■ Supplied material:
────────────────────────────────────────

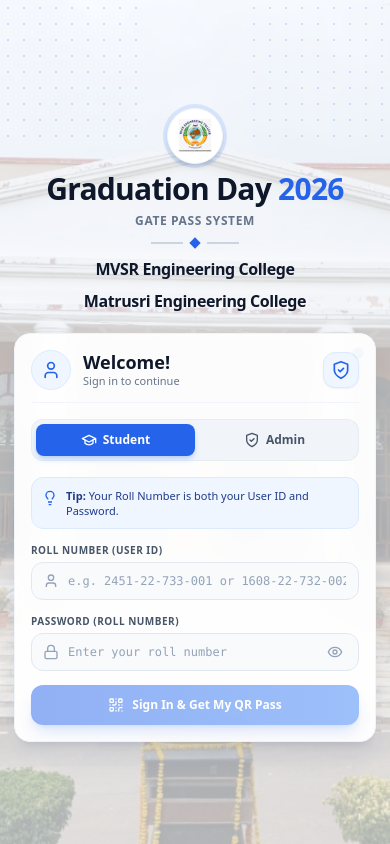
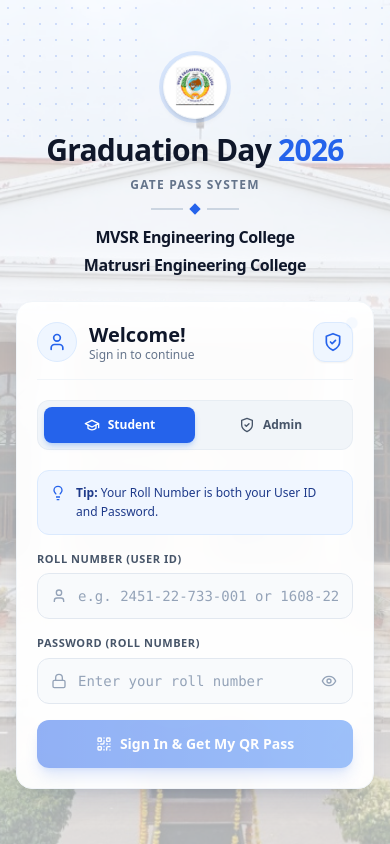
Before and after one commit to AmearShaik/event_QR, a React (Vite) app in the folder frontend/: page /login in a window 390 px wide. Built offline with nearby package versions, Linux system fonts and the light colour scheme.

Commit message:
fix(login): ensure dependencies, direct tsx execution, and top header viewport visibility

```diff
--- a/frontend/src/pages/LoginPage.tsx
+++ b/frontend/src/pages/LoginPage.tsx
@@ -23,7 +23,7 @@
   const [studentError, setStudentError] = useState<string | null>(null);
 
   // Admin State
-  const [adminUsername, setAdminUsername] = useState<string>('');
+  const [adminUsername, setAdminUsername] = useState<string>('admin@graduation.edu');
   const [adminPassword, setAdminPassword] = useState<string>('');
   const [showAdminPassword, setShowAdminPassword] = useState<boolean>(false);
   const [adminLoading, setAdminLoading] = useState<boolean>(false);
@@ -70,7 +70,7 @@
   };
 
   return (
-    <div className="min-h-screen bg-[#f8fbff] text-slate-800 font-sans relative overflow-x-hidden py-4 sm:py-8 flex flex-col items-center justify-center">
+    <div className="min-h-screen bg-[#f8fbff] text-slate-800 font-sans relative overflow-x-hidden overflow-y-auto py-8 sm:py-12 flex flex-col items-center justify-start">
 
       {/* ── Background Dot Patterns (Top-Left & Top-Right) ── */}
       <div
@@ -88,8 +88,8 @@
         }}
       />
 
-      {/* ── Natural Transparent Campus Background (No heavy white fog) ── */}
-      <div className="absolute inset-0 pointer-events-none z-0 overflow-hidden">
+      {/* ── Natural Transparent Campus Background ── */}
+      <div className="fixed inset-0 pointer-events-none z-0 overflow-hidden">
         <img
           src="/college-bg.jpg"
           alt="Campus Background"
@@ -97,33 +97,20 @@
         />
       </div>
 
-      <div className="w-full max-w-xl mx-auto px-3.5 sm:px-6 relative z-10 flex flex-col items-center">
+      <div className="w-full max-w-xl mx-auto px-4 sm:px-6 relative z-10 flex flex-col items-center my-auto">
 
         {/* ── 1. Top Header & Title ── */}
-        <div className="text-center space-y-1.5 mb-5 sm:mb-7 relative w-full flex flex-col items-center">
-
-          {/* Decorative Floating Icons on Desktop */}
-          <div className="absolute left-0 sm:left-4 top-1 hidden md:block pointer-events-none">
-            <svg className="w-11 h-11 text-blue-600 drop-shadow transform -rotate-12 opacity-90" viewBox="0 0 24 24" fill="currentColor">
-              <path d="M12 3L1 9l11 6 9-4.91V17h2V9L12 3z M5 13.18v4L12 21l7-3.82v-4L12 17l-7-3.82z"/>
-            </svg>
-          </div>
-          <div className="absolute right-0 sm:right-4 top-1 hidden md:block pointer-events-none">
-            <svg className="w-11 h-11 text-blue-500 drop-shadow transform rotate-12 opacity-90" viewBox="0 0 24 24" fill="none" stroke="currentColor" strokeWidth="2" strokeLinecap="round" strokeLinejoin="round">
-              <path d="M19 21l-7-5-7 5V5a2 2 0 0 1 2-2h10a2 2 0 0 1 2 2z"/>
-              <circle cx="12" cy="9" r="3" fill="currentColor" fillOpacity="0.2"/>
-            </svg>
-          </div>
+        <div className="text-center space-y-2 mb-6 sm:mb-8 relative w-full flex flex-col items-center">
 
           {/* Circular College Emblem */}
-          <div className="inline-flex items-center justify-center w-14 h-14 sm:w-16 sm:h-16 rounded-full bg-white shadow-md border border-slate-100 p-1 mb-1 ring-4 ring-blue-500/15">
+          <div className="inline-flex items-center justify-center w-16 h-16 sm:w-20 sm:h-20 rounded-full bg-white shadow-md border border-slate-100 p-1 mb-1 ring-4 ring-blue-500/15">
             <img
               src="/mvsr-logo.png"
               alt="College Emblem"
               className="w-full h-full object-contain rounded-full"
               onError={(e) => {
                 e.currentTarget.style.display = 'none';
-                e.currentTarget.parentElement!.innerHTML = `<span class="text-blue-600 font-black text-xl">🎓</span>`;
+                e.currentTarget.parentElement!.innerHTML = `<span class="text-blue-600 font-black text-2xl">🎓</span>`;
               }}
             />
           </div>
@@ -133,7 +120,7 @@
             Graduation Day <span className="text-blue-600 font-extrabold">2026</span>
           </h1>
 
-          <p className="text-xs sm:text-sm font-semibold text-slate-500 uppercase tracking-wider">
+          <p className="text-xs sm:text-sm font-bold text-slate-500 uppercase tracking-widest">
             Gate Pass System
           </p>
 
@@ -145,7 +132,7 @@
           </div>
 
           {/* PROMINENT LARGE COLLEGE NAMES */}
-          <div className="flex flex-wrap items-center justify-center gap-2 text-base sm:text-xl md:text-2xl font-extrabold text-slate-900 pt-1 text-center">
+          <div className="flex flex-col sm:flex-row items-center justify-center gap-1 sm:gap-2 text-base sm:text-xl md:text-2xl font-black text-slate-900 pt-1 text-center">
             <span className="tracking-tight text-slate-900">MVSR Engineering College</span>
             <span className="text-blue-500 font-bold hidden sm:inline px-1">|</span>
             <span className="tracking-tight text-slate-900">Matrusri Engineering College</span>
@@ -153,39 +140,39 @@
         </div>
 
         {/* ── 2. Main Login Card ── */}
-        <div className="w-full bg-white/95 backdrop-blur-md rounded-2xl sm:rounded-3xl shadow-xl shadow-blue-950/10 border border-slate-100 p-4 sm:p-7 space-y-4 sm:space-y-5">
+        <div className="w-full bg-white/95 backdrop-blur-md rounded-2xl sm:rounded-3xl shadow-xl shadow-blue-950/10 border border-slate-100 p-5 sm:p-8 space-y-5">
 
           {/* Card Header: Welcome Avatar & Shield */}
-          <div className="flex items-center justify-between border-b border-slate-100 pb-3 sm:pb-4">
+          <div className="flex items-center justify-between border-b border-slate-100 pb-4">
             <div className="flex items-center gap-3">
-              <div className="w-10 h-10 sm:w-11 sm:h-11 rounded-full bg-blue-50 border border-blue-100 flex items-center justify-center text-blue-600 shrink-0">
-                <svg className="w-5 h-5" viewBox="0 0 24 24" fill="none" stroke="currentColor" strokeWidth="2" strokeLinecap="round" strokeLinejoin="round">
+              <div className="w-10 h-10 sm:w-12 sm:h-12 rounded-full bg-blue-50 border border-blue-100 flex items-center justify-center text-blue-600 shrink-0">
+                <svg className="w-5 h-5 sm:w-6 sm:h-6" viewBox="0 0 24 24" fill="none" stroke="currentColor" strokeWidth="2" strokeLinecap="round" strokeLinejoin="round">
                   <path d="M19 21v-2a4 4 0 0 0-4-4H9a4 4 0 0 0-4 4v2" />
                   <circle cx="12" cy="7" r="4" />
                 </svg>
               </div>
               <div>
-                <h2 className="text-lg sm:text-xl font-black text-slate-900 leading-tight">Welcome!</h2>
-                <p className="text-[11px] sm:text-xs text-slate-500 font-medium">Sign in to continue</p>
+                <h2 className="text-xl sm:text-2xl font-black text-slate-900 leading-tight">Welcome!</h2>
+                <p className="text-xs sm:text-sm text-slate-500 font-medium">Sign in to continue</p>
               </div>
             </div>
 
             {/* Sparkly Security Shield Badge */}
             <div className="relative shrink-0">
-              <div className="w-9 h-9 sm:w-10 sm:h-10 rounded-xl bg-blue-50 border border-blue-100 flex items-center justify-center text-blue-600 shadow-sm">
-                <ShieldCheck className="w-5 h-5 text-blue-600" />
+              <div className="w-10 h-10 sm:w-11 sm:h-11 rounded-xl bg-blue-50 border border-blue-100 flex items-center justify-center text-blue-600 shadow-sm">
+                <ShieldCheck className="w-5 h-5 sm:w-6 sm:h-6 text-blue-600" />
               </div>
               <span className="absolute -top-0.5 -right-0.5 w-1.5 h-1.5 bg-blue-400 rounded-full animate-ping opacity-75" />
             </div>
           </div>
 
           {/* Segmented Pill Tabs (Student vs Admin) */}
-          <div className="grid grid-cols-2 p-1 bg-slate-100 rounded-xl sm:rounded-2xl border border-slate-200/60">
+          <div className="grid grid-cols-2 p-1.5 bg-slate-100 rounded-xl sm:rounded-2xl border border-slate-200/60">
             <button
               type="button"
               id="tab-student"
               onClick={() => { setActiveTab('STUDENT'); setStudentError(null); }}
-              className={`flex items-center justify-center gap-1.5 sm:gap-2 py-2 sm:py-2.5 px-3 rounded-lg sm:rounded-xl text-xs sm:text-sm font-bold transition-all cursor-pointer ${
+              className={`flex items-center justify-center gap-2 py-2.5 px-3 rounded-lg sm:rounded-xl text-xs sm:text-sm font-bold transition-all cursor-pointer ${
                 activeTab === 'STUDENT'
                   ? 'bg-blue-600 text-white shadow-md shadow-blue-500/25'
                   : 'text-slate-600 hover:text-slate-900'
@@ -199,7 +186,7 @@
               type="button"
               id="tab-admin"
               onClick={() => { setActiveTab('ADMIN'); setAdminError(null); }}
-              className={`flex items-center justify-center gap-1.5 sm:gap-2 py-2 sm:py-2.5 px-3 rounded-lg sm:rounded-xl text-xs sm:text-sm font-bold transition-all cursor-pointer ${
+              className={`flex items-center justify-center gap-2 py-2.5 px-3 rounded-lg sm:rounded-xl text-xs sm:text-sm font-bold transition-all cursor-pointer ${
                 activeTab === 'ADMIN'
                   ? 'bg-blue-600 text-white shadow-md shadow-blue-500/25'
                   : 'text-slate-600 hover:text-slate-900'
@@ -212,10 +199,10 @@
 
           {/* ── STUDENT LOGIN FORM ── */}
           {activeTab === 'STUDENT' && (
-            <form onSubmit={handleStudentLogin} className="space-y-3.5 sm:space-y-4 animate-in fade-in duration-200">
+            <form onSubmit={handleStudentLogin} className="space-y-4 animate-in fade-in duration-200">
 
               {/* Tip Box with Lightbulb */}
-              <div className="flex items-start gap-2 p-2.5 sm:p-3 rounded-xl bg-blue-50/90 border border-blue-100 text-blue-900 text-[11px] sm:text-xs font-medium leading-snug">
+              <div className="flex items-start gap-2.5 p-3 rounded-xl bg-blue-50/90 border border-blue-100 text-blue-900 text-xs font-medium leading-relaxed">
                 <svg className="w-4 h-4 text-blue-600 shrink-0 mt-0.5" viewBox="0 0 24 24" fill="none" stroke="currentColor" strokeWidth="2">
                   <path d="M15 14c.2-1 .7-1.7 1.5-2.5 1-.9 1.5-2.2 1.5-3.5A6 6 0 0 0 6 8c0 1 .2 2.2 1.5 3.5.7.7 1.3 1.5 1.5 2.5" />
                   <path d="M9 18h6M10 22h4" />
@@ -224,12 +211,12 @@
               </div>
 
               {/* Student Roll Number Input */}
-              <div className="space-y-1">
-                <label className="block text-[10px] sm:text-[11px] font-bold text-slate-600 uppercase tracking-wider">
+              <div className="space-y-1.5">
+                <label className="block text-[11px] font-bold text-slate-600 uppercase tracking-wider">
                   ROLL NUMBER (USER ID)
                 </label>
                 <div className="relative">
-                  <div className="absolute left-3 top-1/2 -translate-y-1/2 text-slate-400 pointer-events-none">
+                  <div className="absolute left-3.5 top-1/2 -translate-y-1/2 text-slate-400 pointer-events-none">
                     <svg className="w-4 h-4" viewBox="0 0 24 24" fill="none" stroke="currentColor" strokeWidth="2">
                       <path d="M19 21v-2a4 4 0 0 0-4-4H9a4 4 0 0 0-4 4v2" />
                       <circle cx="12" cy="7" r="4" />
@@ -242,25 +229,25 @@
                     onChange={(e) => setStudentId(e.target.value)}
                     placeholder="e.g. 2451-22-733-001 or 1608-22-732-002"
                     required
-                    className="w-full bg-slate-50 border border-slate-200 rounded-xl py-2.5 sm:py-3 pl-9 sm:pl-10 pr-3 text-slate-900 placeholder-slate-400 text-xs sm:text-sm font-mono focus:bg-white focus:outline-none focus:ring-2 focus:ring-blue-500 focus:border-blue-500 transition-all"
+                    className="w-full bg-slate-50 border border-slate-200 rounded-xl py-3 pl-10 pr-3 text-slate-900 placeholder-slate-400 text-sm font-mono focus:bg-white focus:outline-none focus:ring-2 focus:ring-blue-500 focus:border-blue-500 transition-all"
                   />
                 </div>
               </div>
 
               {/* Student Password Input */}
-              <div className="space-y-1">
-                <label className="block text-[10px] sm:text-[11px] font-bold text-slate-600 uppercase tracking-wider">
+              <div className="space-y-1.5">
+                <label className="block text-[11px] font-bold text-slate-600 uppercase tracking-wider">
                   PASSWORD (ROLL NUMBER)
                 </label>
                 <div className="relative">
-                  <Lock className="w-4 h-4 text-slate-400 absolute left-3 top-1/2 -translate-y-1/2 pointer-events-none" />
+                  <Lock className="w-4 h-4 text-slate-400 absolute left-3.5 top-1/2 -translate-y-1/2 pointer-events-none" />
                   <input
                     id="student-password-input"
                     type={showStudentPassword ? 'text' : 'password'}
                     value={studentPassword}
                     onChange={(e) => setStudentPassword(e.target.value)}
                     placeholder="Enter your roll number"
-                    className="w-full bg-slate-50 border border-slate-200 rounded-xl py-2.5 sm:py-3 pl-9 sm:pl-10 pr-10 text-slate-900 placeholder-slate-400 text-xs sm:text-sm font-mono focus:bg-white focus:outline-none focus:ring-2 focus:ring-blue-500 focus:border-blue-500 transition-all"
+                    className="w-full bg-slate-50 border border-slate-200 rounded-xl py-3 pl-10 pr-10 text-slate-900 placeholder-slate-400 text-sm font-mono focus:bg-white focus:outline-none focus:ring-2 focus:ring-blue-500 focus:border-blue-500 transition-all"
                   />
                   <button
                     type="button"
@@ -274,7 +261,7 @@
 
               {/* Error Message */}
               {studentError && (
-                <div className="flex items-start gap-2 p-2.5 sm:p-3 rounded-xl bg-rose-50 border border-rose-200 text-rose-700 text-[11px] sm:text-xs font-medium leading-relaxed animate-in fade-in duration-200">
+                <div className="flex items-start gap-2 p-3 rounded-xl bg-rose-50 border border-rose-200 text-rose-700 text-xs font-medium leading-relaxed animate-in fade-in duration-200">
                   <AlertCircle className="w-4 h-4 text-rose-500 shrink-0 mt-0.5" />
                   <p>{studentError}</p>
                 </div>
@@ -285,7 +272,7 @@
                 id="student-login-btn"
                 type="submit"
                 disabled={studentLoading || !studentId.trim()}
-                className="w-full py-3 sm:py-3.5 px-4 sm:px-6 rounded-xl bg-gradient-to-r from-blue-600 to-blue-500 hover:from-blue-500 hover:to-blue-600 text-white font-bold text-xs sm:text-sm shadow-lg shadow-blue-600/30 transition-all flex items-center justify-center gap-2 cursor-pointer disabled:opacity-50 disabled:cursor-not-allowed active:scale-[0.99]"
+                className="w-full py-3.5 px-6 rounded-xl bg-gradient-to-r from-blue-600 to-blue-500 hover:from-blue-500 hover:to-blue-600 text-white font-bold text-sm shadow-lg shadow-blue-600/30 transition-all flex items-center justify-center gap-2 cursor-pointer disabled:opacity-50 disabled:cursor-not-allowed active:scale-[0.99]"
               >
                 {studentLoading ? (
                   <span className="inline-block w-5 h-5 border-2 border-white border-t-transparent rounded-full animate-spin" />
@@ -301,21 +288,21 @@
 
           {/* ── ADMIN LOGIN FORM ── */}
           {activeTab === 'ADMIN' && (
-            <form onSubmit={handleAdminLogin} className="space-y-3.5 sm:space-y-4 animate-in fade-in duration-200">
+            <form onSubmit={handleAdminLogin} className="space-y-4 animate-in fade-in duration-200">
 
               {/* Info banner */}
-              <div className="flex items-start gap-2 p-2.5 sm:p-3 rounded-xl bg-blue-50/90 border border-blue-100 text-blue-900 text-[11px] sm:text-xs font-medium leading-snug">
+              <div className="flex items-start gap-2.5 p-3 rounded-xl bg-blue-50/90 border border-blue-100 text-blue-900 text-xs font-medium leading-relaxed">
                 <ShieldCheck className="w-4 h-4 text-blue-600 shrink-0 mt-0.5" />
                 <span><strong>Admin Portal:</strong> Restricted to authorized ceremony staff.</span>
               </div>
 
               {/* Admin Username */}
-              <div className="space-y-1">
-                <label className="block text-[10px] sm:text-[11px] font-bold text-slate-600 uppercase tracking-wider">
+              <div className="space-y-1.5">
+                <label className="block text-[11px] font-bold text-slate-600 uppercase tracking-wider">
                   Admin Username / Email
                 </label>
                 <div className="relative">
-                  <div className="absolute left-3 top-1/2 -translate-y-1/2 text-slate-400 pointer-events-none">
+                  <div className="absolute left-3.5 top-1/2 -translate-y-1/2 text-slate-400 pointer-events-none">
                     <svg className="w-4 h-4" viewBox="0 0 24 24" fill="none" stroke="currentColor" strokeWidth="2">
                       <path d="M19 21v-2a4 4 0 0 0-4-4H9a4 4 0 0 0-4 4v2" />
                       <circle cx="12" cy="7" r="4" />
@@ -328,26 +315,26 @@
                     onChange={(e) => setAdminUsername(e.target.value)}
                     placeholder="admin@graduation.edu"
                     required
-                    className="w-full bg-slate-50 border border-slate-200 rounded-xl py-2.5 sm:py-3 pl-9 sm:pl-10 pr-3 text-slate-900 placeholder-slate-400 text-xs sm:text-sm focus:bg-white focus:outline-none focus:ring-2 focus:ring-blue-500 focus:border-blue-500 transition-all"
+                    className="w-full bg-slate-50 border border-slate-200 rounded-xl py-3 pl-10 pr-3 text-slate-900 placeholder-slate-400 text-sm focus:bg-white focus:outline-none focus:ring-2 focus:ring-blue-500 focus:border-blue-500 transition-all"
                   />
                 </div>
               </div>
 
               {/* Admin Password */}
-              <div className="space-y-1">
-                <label className="block text-[10px] sm:text-[11px] font-bold text-slate-600 uppercase tracking-wider">
+              <div className="space-y-1.5">
+                <label className="block text-[11px] font-bold text-slate-600 uppercase tracking-wider">
                   Password
                 </label>
                 <div className="relative">
-                  <Lock className="w-4 h-4 text-slate-400 absolute left-3 top-1/2 -translate-y-1/2 pointer-events-none" />
+                  <Lock className="w-4 h-4 text-slate-400 absolute left-3.5 top-1/2 -translate-y-1/2 pointer-events-none" />
                   <input
                     id="admin-password-input"
                     type={showAdminPassword ? 'text' : 'password'}
                     value={adminPassword}
                     onChange={(e) => setAdminPassword(e.target.value)}
-                    placeholder="Enter admin password"
+                    placeholder="admin@2026"
                     required
-                    className="w-full bg-slate-50 border border-slate-200 rounded-xl py-2.5 sm:py-3 pl-9 sm:pl-10 pr-10 text-slate-900 placeholder-slate-400 text-xs sm:text-sm focus:bg-white focus:outline-none focus:ring-2 focus:ring-blue-500 focus:border-blue-500 transition-all"
+                    className="w-full bg-slate-50 border border-slate-200 rounded-xl py-3 pl-10 pr-10 text-slate-900 placeholder-slate-400 text-sm focus:bg-white focus:outline-none focus:ring-2 focus:ring-blue-500 focus:border-blue-500 transition-all"
                   />
                   <button
                     type="button"
@@ -361,7 +348,7 @@
 
               {/* Error Message */}
               {adminError && (
-                <div className="flex items-start gap-2 p-2.5 sm:p-3 rounded-xl bg-rose-50 border border-rose-200 text-rose-700 text-[11px] sm:text-xs font-medium leading-relaxed animate-in fade-in duration-200">
+                <div className="flex items-start gap-2 p-3 rounded-xl bg-rose-50 border border-rose-200 text-rose-700 text-xs font-medium leading-relaxed animate-in fade-in duration-200">
                   <AlertCircle className="w-4 h-4 text-rose-500 shrink-0 mt-0.5" />
                   <p>{adminError}</p>
                 </div>
@@ -372,7 +359,7 @@
                 id="admin-login-btn"
                 type="submit"
                 disabled={adminLoading || !adminUsername.trim() || !adminPassword.trim()}
-                className="w-full py-3 sm:py-3.5 px-4 sm:px-6 rounded-xl bg-gradient-to-r from-blue-600 to-blue-500 hover:from-blue-500 hover:to-blue-600 text-white font-bold text-xs sm:text-sm shadow-lg shadow-blue-600/30 transition-all flex items-center justify-center gap-2 cursor-pointer disabled:opacity-50 disabled:cursor-not-allowed active:scale-[0.99]"
+                className="w-full py-3.5 px-6 rounded-xl bg-gradient-to-r from-blue-600 to-blue-500 hover:from-blue-500 hover:to-blue-600 text-white font-bold text-sm shadow-lg shadow-blue-600/30 transition-all flex items-center justify-center gap-2 cursor-pointer disabled:opacity-50 disabled:cursor-not-allowed active:scale-[0.99]"
               >
                 {adminLoading ? (
                   <span className="inline-block w-5 h-5 border-2 border-white border-t-transparent rounded-full animate-spin" />
```
Also changed, not shown: 1 other file (tests, documents, lock files or other folders).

────────────────────────────────────────

■ Task description:
Going through the records, say how many lines hold the string "setAdminPassword". Only the number should be given.

■ Answer to this task:
2